# TO DO:
Set every record down again exactly. Do not carry over the pictures.

Version comparison data:

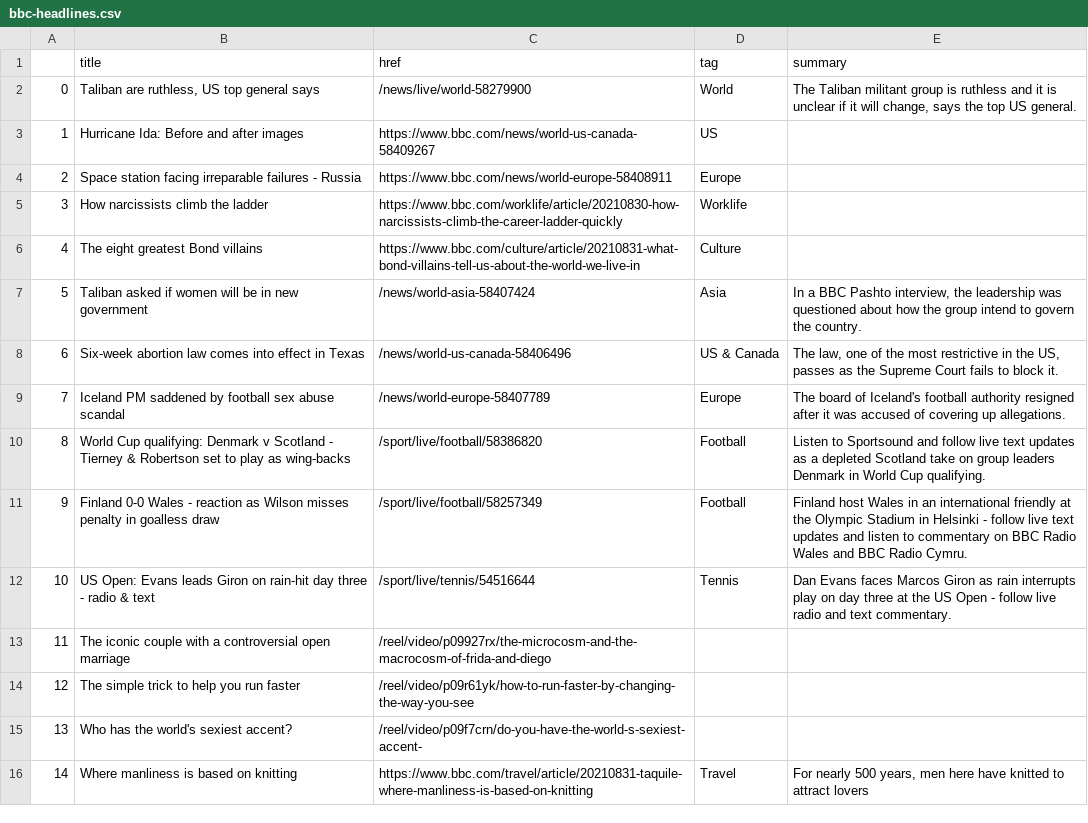
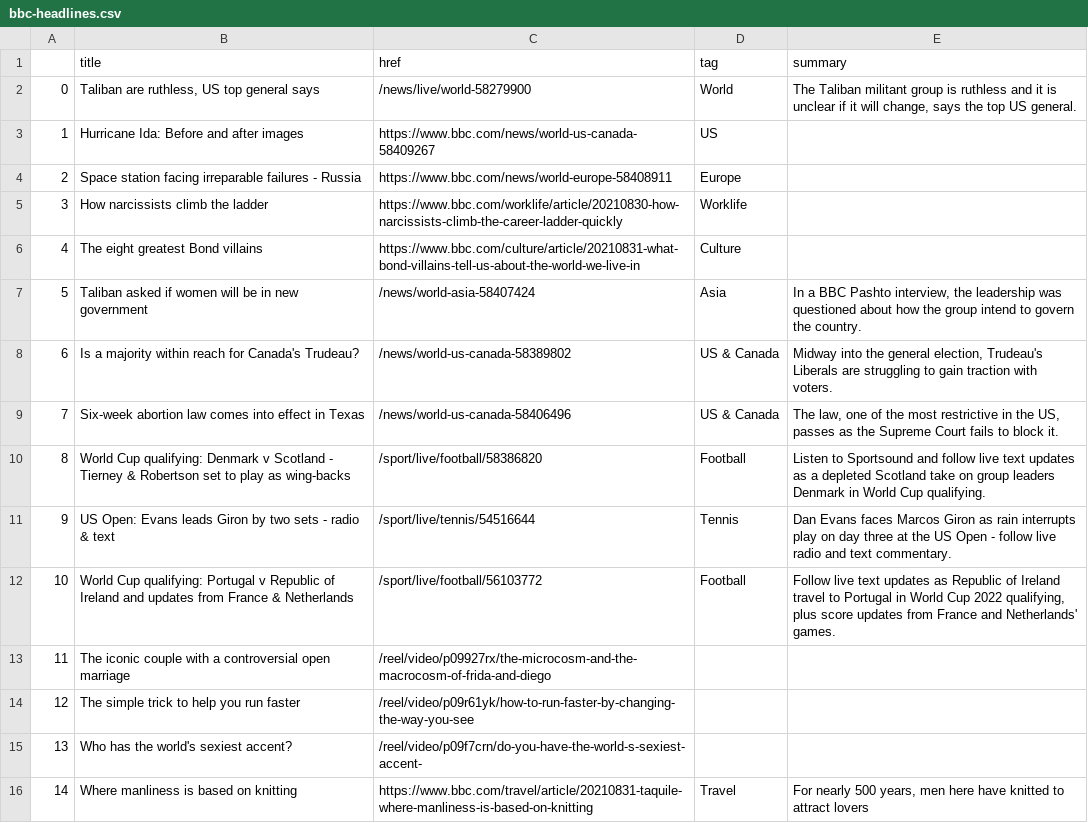
Before and after one commit to alyssafrndz/automatic-scraper, a CSV file: bbc-headlines.csv, drawn as a sheet; only a part is shown.

```diff
--- a/bbc-headlines.csv
+++ b/bbc-headlines.csv
@@ -7,7 +7,7 @@
 5,Taliban asked if women will be in new government,/news/world-asia-58407424,Asia,"In a BBC Pashto interview, the leadership was questioned about how the group intend to govern the country."
-6,Six-week abortion law comes into effect in Texas,/news/world-us-canada-58406496,US & Canada,"The law, one of the most restrictive in the US, passes as the Supreme Court fails to block it."
-7,Iceland PM saddened by football sex abuse scandal,/news/world-europe-58407789,Europe,The board of Iceland's football authority resigned after it was accused of covering up allegations.
+6,Is a majority within reach for Canada's Trudeau?,/news/world-us-canada-58389802,US & Canada,"Midway into the general election, Trudeau's Liberals are struggling to gain traction with voters."
+7,Six-week abortion law comes into effect in Texas,/news/world-us-canada-58406496,US & Canada,"The law, one of the most restrictive in the US, passes as the Supreme Court fails to block it."
 8,World Cup qualifying: Denmark v Scotland - Tierney & Robertson set to play as wing-backs,/sport/live/football/58386820,Football,Listen to Sportsound and follow live text updates as a depleted Scotland take on group leaders Denmark in World Cup qualifying.
-9,Finland 0-0 Wales - reaction as Wilson misses penalty in goalless draw,/sport/live/football/58257349,Football,Finland host Wales in an international friendly at the Olympic Stadium in Helsinki - follow live text updates and listen to commentary on BBC Radio Wales and BBC Radio Cymru.
-10,US Open: Evans leads Giron on rain-hit day three - radio & text,/sport/live/tennis/54516644,Tennis,Dan Evans faces Marcos Giron as rain interrupts play on day three at the US Open - follow live radio and text commentary.
+9,US Open: Evans leads Giron by two sets - radio & text,/sport/live/tennis/54516644,Tennis,Dan Evans faces Marcos Giron as rain interrupts play on day three at the US Open - follow live radio and text commentary.
+10,World Cup qualifying: Portugal v Republic of Ireland and updates from France & Netherlands,/sport/live/football/56103772,Football,"Follow live text updates as Republic of Ireland travel to Portugal in World Cup 2022 qualifying, plus score updates from France and Netherlands' games."
 11,The iconic couple with a controversial open marriage,/reel/video/p09927rx/the-microcosm-and-the-macrocosm-of-frida-and-diego,,
```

# ANSWER BOX:
Before and after one commit to alyssafrndz/automatic-scraper, a CSV file: bbc-headlines.csv, drawn as a sheet; only a part is shown.

```diff
--- a/bbc-headlines.csv
+++ b/bbc-headlines.csv
@@ -7,7 +7,7 @@
 5,Taliban asked if women will be in new government,/news/world-asia-58407424,Asia,"In a BBC Pashto interview, the leadership was questioned about how the group intend to govern the country."
-6,Six-week abortion law comes into effect in Texas,/news/world-us-canada-58406496,US & Canada,"The law, one of the most restrictive in the US, passes as the Supreme Court fails to block it."
-7,Iceland PM saddened by football sex abuse scandal,/news/world-europe-58407789,Europe,The board of Iceland's football authority resigned after it was accused of covering up allegations.
+6,Is a majority within reach for Canada's Trudeau?,/news/world-us-canada-58389802,US & Canada,"Midway into the general election, Trudeau's Liberals are struggling to gain traction with voters."
+7,Six-week abortion law comes into effect in Texas,/news/world-us-canada-58406496,US & Canada,"The law, one of the most restrictive in the US, passes as the Supreme Court fails to block it."
 8,World Cup qualifying: Denmark v Scotland - Tierney & Robertson set to play as wing-backs,/sport/live/football/58386820,Football,Listen to Sportsound and follow live text updates as a depleted Scotland take on group leaders Denmark in World Cup qualifying.
-9,Finland 0-0 Wales - reaction as Wilson misses penalty in goalless draw,/sport/live/football/58257349,Football,Finland host Wales in an international friendly at the Olympic Stadium in Helsinki - follow live text updates and listen to commentary on BBC Radio Wales and BBC Radio Cymru.
-10,US Open: Evans leads Giron on rain-hit day three - radio & text,/sport/live/tennis/54516644,Tennis,Dan Evans faces Marcos Giron as rain interrupts play on day three at the US Open - follow live radio and text commentary.
+9,US Open: Evans leads Giron by two sets - radio & text,/sport/live/tennis/54516644,Tennis,Dan Evans faces Marcos Giron as rain interrupts play on day three at the US Open - follow live radio and text commentary.
+10,World Cup qualifying: Portugal v Republic of Ireland and updates from France & Netherlands,/sport/live/football/56103772,Football,"Follow live text updates as Republic of Ireland travel to Portugal in World Cup 2022 qualifying, plus score updates from France and Netherlands' games."
 11,The iconic couple with a controversial open marriage,/reel/video/p09927rx/the-microcosm-and-the-macrocosm-of-frida-and-diego,,
```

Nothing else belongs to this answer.